Task objective - Reproduce all lines of the listing below in which the word "Voiron" occurs.

Dataset -

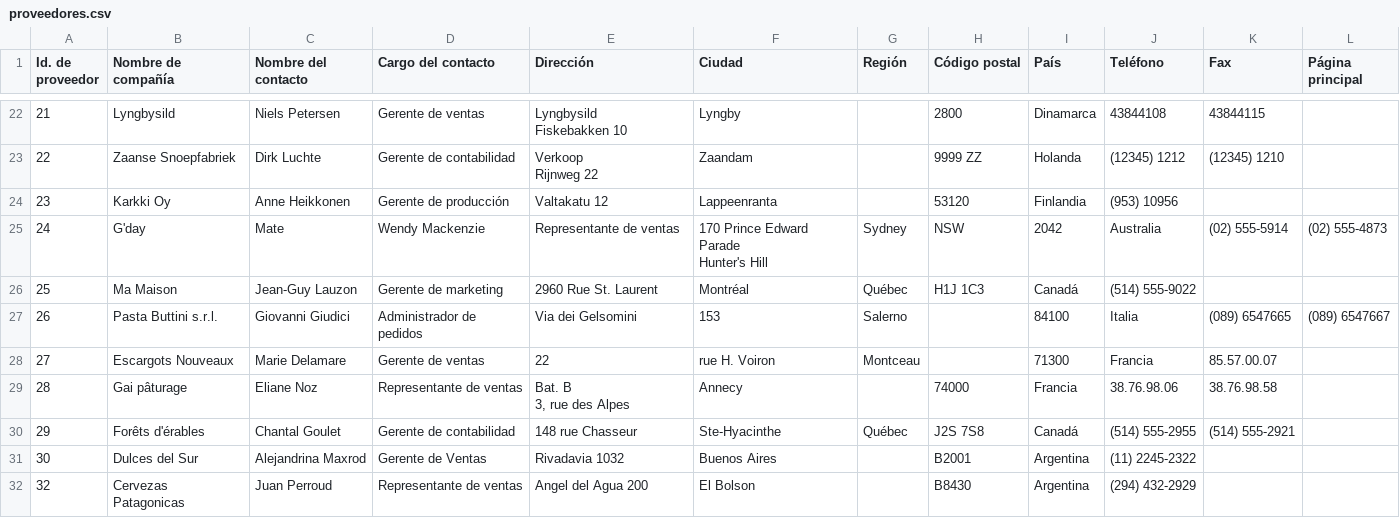
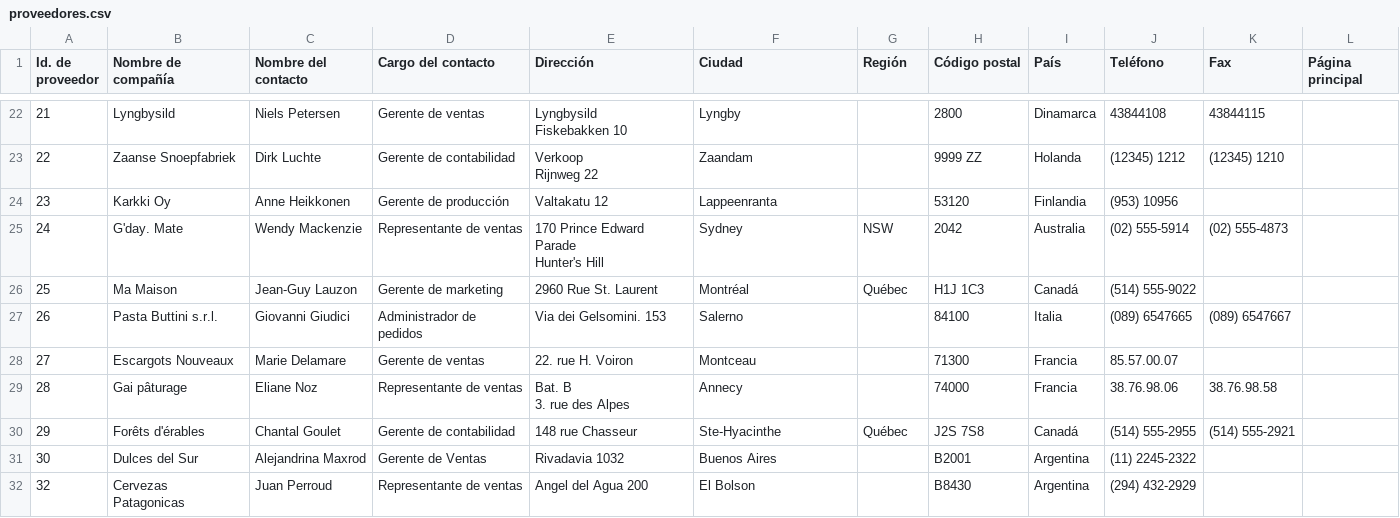
Before and after one commit to mberrueta/uade_sistema_soporte_decisiones_tpo, a CSV file: input/proveedores.csv, drawn as a sheet; only a part is shown, gaps mark what is left out; the diff covers the shown part only.

```diff
--- a/input/proveedores.csv
+++ b/input/proveedores.csv
@@ -31,9 +31,9 @@ Rijnweg 22",Zaandam,,9999 ZZ,Holanda,(12345) 1212,(12345) 1210,
 23,Karkki Oy,Anne Heikkonen,Gerente de producción,Valtakatu 12,Lappeenranta,,53120,Finlandia,(953) 10956,,
-24,G'day, Mate,Wendy Mackenzie,Representante de ventas,"170 Prince Edward Parade
-Hunter's Hill",Sydney,NSW,2042,Australia,(02) 555-5914,(02) 555-4873,
+24,G'day. Mate,Wendy Mackenzie,Representante de ventas,"170 Prince Edward Parade
+Hunter's Hill",Sydney,NSW,2042,Australia,(02) 555-5914,(02) 555-4873,
 25,Ma Maison,Jean-Guy Lauzon,Gerente de marketing,2960 Rue St. Laurent,Montréal,Québec,H1J 1C3,Canadá,(514) 555-9022,,
-26,Pasta Buttini s.r.l.,Giovanni Giudici,Administrador de pedidos,Via dei Gelsomini, 153,Salerno,,84100,Italia,(089) 6547665,(089) 6547667,
-27,Escargots Nouveaux,Marie Delamare,Gerente de ventas,22, rue H. Voiron,Montceau,,71300,Francia,85.57.00.07,,
-28,Gai pâturage,Eliane Noz,Representante de ventas,"Bat. B
-3, rue des Alpes",Annecy,,74000,Francia,38.76.98.06,38.76.98.58,
+26,Pasta Buttini s.r.l.,Giovanni Giudici,Administrador de pedidos,Via dei Gelsomini. 153,Salerno,,84100,Italia,(089) 6547665,(089) 6547667,
+27,Escargots Nouveaux,Marie Delamare,Gerente de ventas,22. rue H. Voiron,Montceau,,71300,Francia,85.57.00.07,,
+28,Gai pâturage,Eliane Noz,Representante de ventas,"Bat. B
+3. rue des Alpes",Annecy,,74000,Francia,38.76.98.06,38.76.98.58,
 29,Forêts d'érables,Chantal Goulet,Gerente de contabilidad,148 rue Chasseur,Ste-Hyacinthe,Québec,J2S 7S8,Canadá,(514) 555-2955,(514) 555-2921,
```
Also changed, not shown: 44 edited cells elsewhere in this file.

Answer box -
-27,Escargots Nouveaux,Marie Delamare,Gerente de ventas,22, rue H. Voiron,Montceau,,71300,Francia,85.57.00.07,,
+27,Escargots Nouveaux,Marie Delamare,Gerente de ventas,22. rue H. Voiron,Montceau,,71300,Francia,85.57.00.07,,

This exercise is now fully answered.